Groups of lakeshore property owners have agitated in recent weeks for more water to be let out of the lake now, contending that would reduce the chances of damaging floods next spring.
But the IJC's engineers said during a public webinar Nov. 20 that faster flows would not guarantee those results. They said a snowy winter and a wet spring might trigger floods regardless of current flows.
The senators, however, wrote in a letter to the IJC that they are concerned about the other four Great Lakes, all of which show water levels well above normal for this time of year.

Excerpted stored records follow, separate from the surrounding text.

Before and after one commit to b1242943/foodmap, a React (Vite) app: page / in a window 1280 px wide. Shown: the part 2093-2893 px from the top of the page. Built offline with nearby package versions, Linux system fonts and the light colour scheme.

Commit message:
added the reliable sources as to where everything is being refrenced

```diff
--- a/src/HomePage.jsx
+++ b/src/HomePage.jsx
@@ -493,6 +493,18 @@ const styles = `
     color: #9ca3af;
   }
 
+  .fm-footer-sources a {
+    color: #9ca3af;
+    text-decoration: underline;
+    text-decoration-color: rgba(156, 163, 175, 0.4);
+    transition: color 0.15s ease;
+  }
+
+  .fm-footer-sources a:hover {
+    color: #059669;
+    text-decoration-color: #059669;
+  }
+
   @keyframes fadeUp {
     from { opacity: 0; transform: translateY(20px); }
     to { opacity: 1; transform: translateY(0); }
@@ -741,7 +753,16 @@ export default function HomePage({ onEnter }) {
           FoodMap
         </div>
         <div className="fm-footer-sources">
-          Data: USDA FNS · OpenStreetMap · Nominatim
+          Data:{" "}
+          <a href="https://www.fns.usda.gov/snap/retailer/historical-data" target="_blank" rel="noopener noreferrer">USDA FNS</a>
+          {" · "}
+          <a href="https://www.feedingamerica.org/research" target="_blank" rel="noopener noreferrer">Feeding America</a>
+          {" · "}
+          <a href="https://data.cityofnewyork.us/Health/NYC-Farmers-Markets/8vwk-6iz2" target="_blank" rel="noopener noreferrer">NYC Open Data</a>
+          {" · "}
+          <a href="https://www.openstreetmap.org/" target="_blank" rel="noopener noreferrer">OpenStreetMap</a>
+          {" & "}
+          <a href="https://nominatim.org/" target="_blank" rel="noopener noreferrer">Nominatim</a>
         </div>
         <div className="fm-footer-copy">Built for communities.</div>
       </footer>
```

Lake Erie was 25 inches above its long-term average Friday, according to the Army Corps of Engineers. Lake Michigan and Lake Huron were 32 inches above average and Lake Superior was 11 inches above normal.

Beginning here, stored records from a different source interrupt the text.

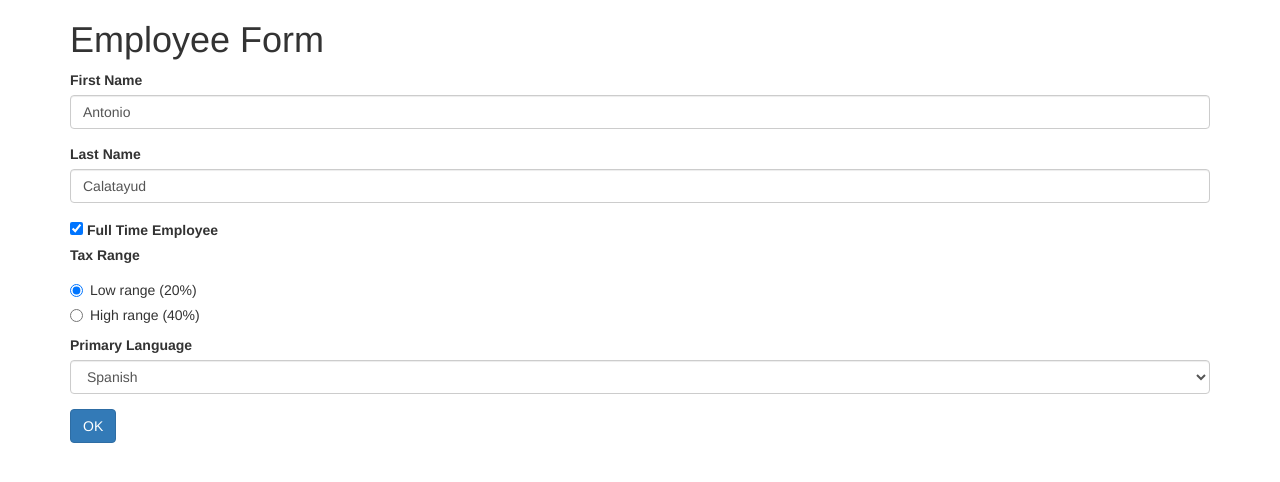
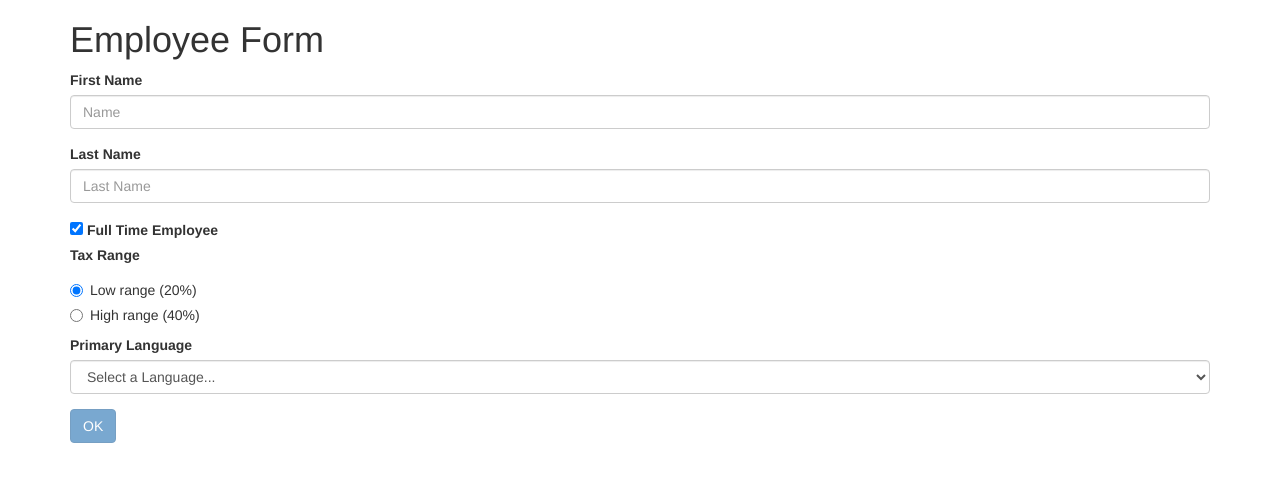
Before and after one commit to antcalatayud/Angular_Form, an Angular app: page / in a window 1280 px wide. Shown: the top 482 px of the page. Built offline with nearby package versions, Linux system fonts and the light colour scheme; what ng2-bootstrap would draw is missing.

Commit message:
Added validation to the form

```diff
--- a/src/app/app.component.html
+++ b/src/app/app.component.html
@@ -3,25 +3,27 @@
   <h1>
     {{title}}
   </h1>
-  <form #form="ngForm">
-    <div class="form-group">
-      <label>First Name</label>
-      <input type="text" class="form-control" placeholder="Name" name="name" [(ngModel)]="model.firstName" required>
+  <form #form="ngForm" novalidate>
+    <div class="form-group" [class.has-error]="firstName.invalid && firstName.dirty">
+      <label class="control-label">First Name</label>
+      <input #firstName="ngModel" type="text" class="form-control" placeholder="Name" name="name" [(ngModel)]="model.firstName" required>
+      <div *ngIf="firstName.invalid && firstName.dirty" class="alert alert-danger">First Name is required</div>
     </div>
-    <div class="form-group">
-      <label>Last Name</label>
-      <input type="text" class="form-control" placeholder="Last Name" name="lastName" [(ngModel)]="model.lastName" required>
+    <div class="form-group" [class.has-error]="lastName.invalid && lastName.dirty">
+      <label class="control-label">Last Name</label>
+      <input #lastName="ngModel" type="text" class="form-control" placeholder="Last Name" name="lastName" [(ngModel)]="model.lastName" required>
+      <div *ngIf="lastName.invalid && lastName.dirty" class="alert alert-danger">Last Name is required</div>
     </div>
     <div class="chechbox">
       <label>
         <input type="checkbox" name="isFullTime" [(ngModel)]="model.isFullTime"> Full Time Employee
       </label>
     </div>
-    <label > Tax Range</label>
+    <label>Tax Range</label>
     <div class="radio">
       <label>
         <input type="radio" name="taxRange"
-        value="low" checked [(ngModel)]="model.taxRange">
+        value="low" checked [(ngModel)]="model.taxRange" required>
          Low range (20%)
         </label>
     </div>
@@ -32,10 +34,14 @@
          High range (40%)
         </label>
     </div>
-    <div class="form-group">
-      <label>Primary Language</label>
-      <select name="primaryLanguage" class="form-control"
-      [(ngModel)]="model.primaryLanguage">
+    <div class="form-group" [class.has-error]="hasPrimaryLanguageError">
+      <label class="control-label">Primary Language</label>
+      <select name="primaryLanguage" #primaryLanguage class="form-control"
+        (blur)="validatePrimaryLanguage(primaryLanguage.value)"
+        (change)="validatePrimaryLanguage(primaryLanguage.value)"
+        [(ngModel)]="model.primaryLanguage"
+        >
+        <option value="default">Select a Language...</option>
         <option *ngFor="let language of languages">
           {{language}}
         </option>
@@ -46,6 +52,9 @@
       <label>Date Hired </label>
       <input type="date" class="form-control" name="dateHired" ngModel required>
     </div>-->
-    <button class="btn btn-primary" type="submit">OK</button>
+    <button class="btn btn-primary" type="submit"
+    [disabled]="form.invalid || primaryLanguage.value == 'default'">
+    OK
+    </button>
   </form>
 </div>
--- a/src/app/app.component.ts
+++ b/src/app/app.component.ts
@@ -9,5 +9,12 @@ import { Employee } from './models/employee.model'
 export class AppComponent {
   title = 'Employee Form';
   languages = ['English', 'Spanish', 'Other']
-  model =  new Employee('Antonio','Calatayud', true, 'low', 'Spanish');
+  model =  new Employee('','', true, 'low', 'default');
+  hasPrimaryLanguageError = false;
+
+  validatePrimaryLanguage(value){
+    this.hasPrimaryLanguageError = false;
+    if(value === 'default')
+      this.hasPrimaryLanguageError = true;
+  }
 }
```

Although Lake Ontario was only 3 inches above normal for the first week of December, the water from the other lakes eventually will arrive there.
"Particularly as Lake Ontario communities and homeowners are more strained as they confront new challenges due to the Covid-19 pandemic, it is critical for the IJC to reduce water levels now to safeguard Lake Ontario communities from spring flood risks," Sens. Charles E. Schumer and Kirsten Gillibrand wrote.

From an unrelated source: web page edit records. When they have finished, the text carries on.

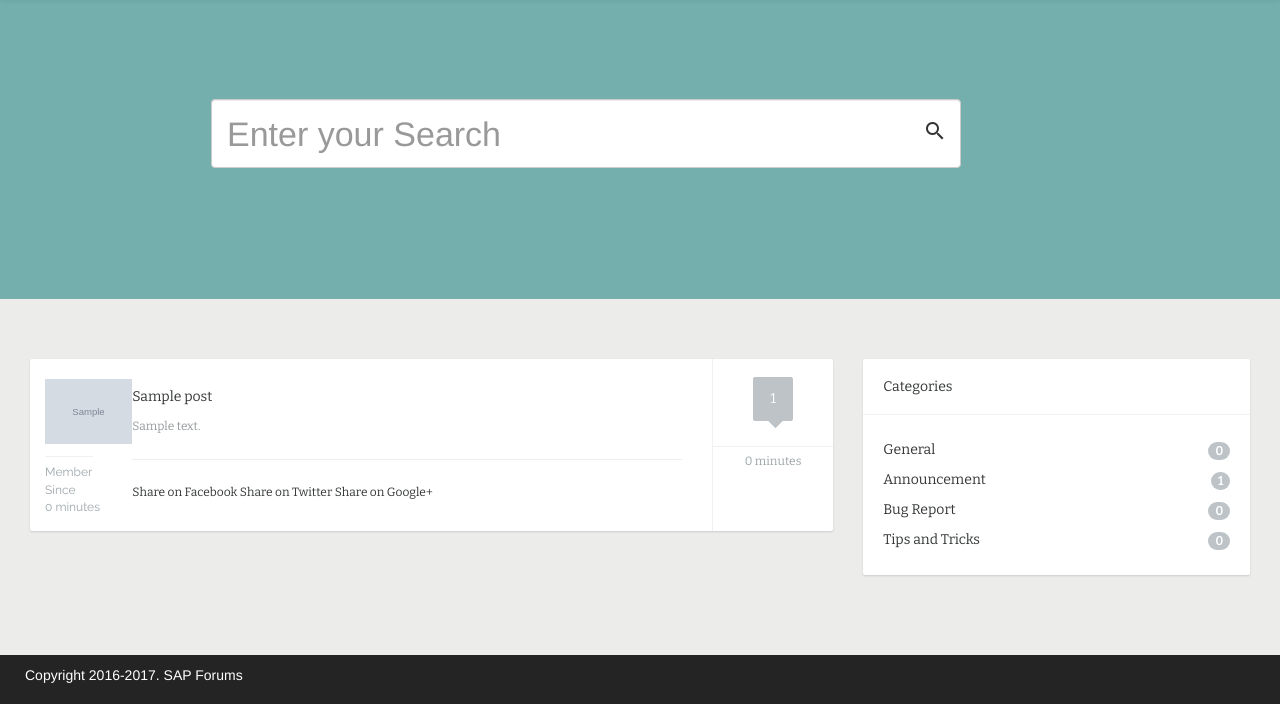
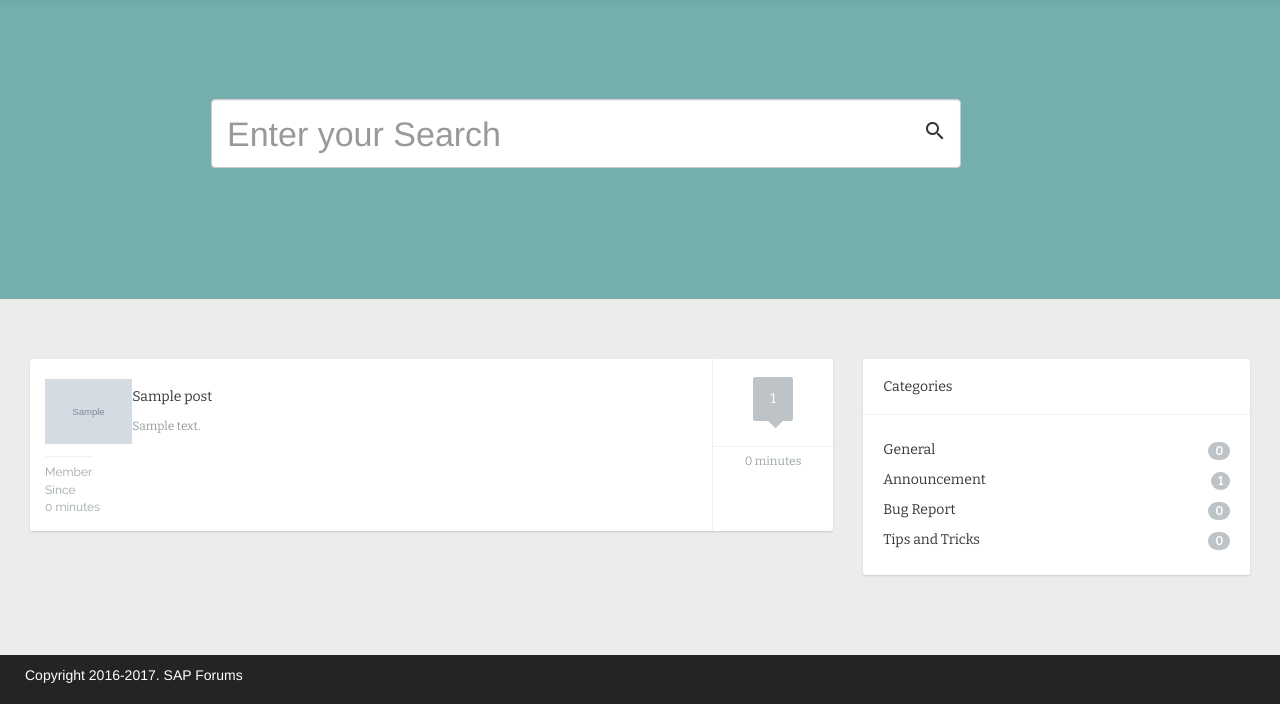
Before and after one commit to armsarun/djangoforum, a Django app: page / in a window 1280 px wide. Shown: the part 65-769 px from the top of the page. Run offline with Django 3.2, Linux system fonts and the light colour scheme; tables that the repository leaves empty hold one stand-in row (values such as "Sample post"); grey boxes marked "Sample" are stand-in pictures; some libraries are stand-ins or nearby versions.

Commit message:
css changed

```diff
--- a/forum/static/css/base.css
+++ b/forum/static/css/base.css
@@ -637,6 +637,7 @@ i.material-icons.iconedit {
 .recentbackground {
     background: #efefef;
     margin: -38px -15px 0px -15px !important;
+    height: 560px;
 }
 
 .recent_q_back {
--- a/forum/templates/forum/app/allquestion.html
+++ b/forum/templates/forum/app/allquestion.html
@@ -55,7 +55,9 @@
                             </div>
 
                             <div class="row">
-                                <span class="recent_q_desc">{{ query.description | safe }}</span>
+                                <div class="homedescription">
+                                    <span class="recent_q_desc">{{ query.description | safe }}</span>
+                                </div>
                             </div>
 
 
@@ -72,6 +74,7 @@
                                     </div>
                                 </div>
                             </div>
+
                         </div>
                     </div>
 
--- a/forum/templates/forum/app/index.html
+++ b/forum/templates/forum/app/index.html
@@ -49,16 +49,6 @@
                             <div class="homedescription">
                                 {{ eachquery.description | safe }}
                             </div>
-                            <hr>
-
-                            <a href="https://facebook.com/sharer/sharer.php?u={{ eachquery.get_absolute_url }}" target="_blank">
-Share on Facebook
-</a>
-                            <a href="https://www.twitter.com/home?status=I'm%20going%20to%20learn%20to%20Code...%20Come%20build%20an%20web%20apsp%20with%20me!%20%23CFE%20and%20@justinmitchel%20http://codingforentrepreneurs.com/">
-Share on Twitter
-</a>
-                            <a href='https://www.plus.google.com/share?url={{ eachquery.get_absolute_url }}' target="_blank">Share on Google+</a>
-
                         </div>
                     </div>
                     <div class="postinfo pull-left">
--- a/forum/templates/forum/app/recent.html
+++ b/forum/templates/forum/app/recent.html
@@ -37,7 +37,9 @@
                             </div>
 
                             <div class="row">
-                                <span class="recent_q_desc">{{ each.description | safe }}</span>
+                                <div class="homedescription">
+                                    <span class="recent_q_desc">{{ each.description | safe }}</span>
+                                </div>
                             </div>
 
 
```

Lake Ontario already is 15 inches lower than it was a year ago, the Corps said.
The IJC's subsidiary, the International Lake-Ontario-St. Lawrence River Board, regulates the amount of water that flows past the Moses-Saunders Dam at Massena, at the eastern end of the lake.
The board has altered outflows on Saturdays since Halloween, keeping them in a range between 2.13 and 2.18 million gallons per second.
Its decisions are supposed to be governed by the flow targets set in Plan 2014, the IJC's controversial Lake Ontario water management plan, which, despite its name, was approved in December 2016.
Since then, there have been two years of damaging floods, in 2017 and 2019, and two quiet years, 2018 and 2020.
The IJC insists that although Plan 2014 envisioned slightly higher water levels in the lake, the floods were caused by unusually wet weather.
In the Nov. 20 webinar, Anthony David, a member of the Lake Ontario-St. Lawrence board, noted that there were no floods this year although the lake's level was slightly higher this April than it was in April 2019. Drier weather made the difference, David said.
But the IJC authorized deviating from Plan 2014 with speeded-up outflows after President Trump's appointees, including former Assemblywoman Jane L. Corwin of Clarence as co-chairwoman, joined the IJC in May 2019.
"When Lake Ontario’s water level climbed to more than 20 inches above the historical average in early 2020, residents were justifiably concerned that they were facing another flood-filled year," Schumer and Gillibrand wrote. "Then action by the IJC to boost outflows and deviate from Plan 2014, combined with some fortunate weather conditions, helped spare the region from a third year of floods."
The IJC already has ordered a three-year study of whether Plan 2014 should be modified.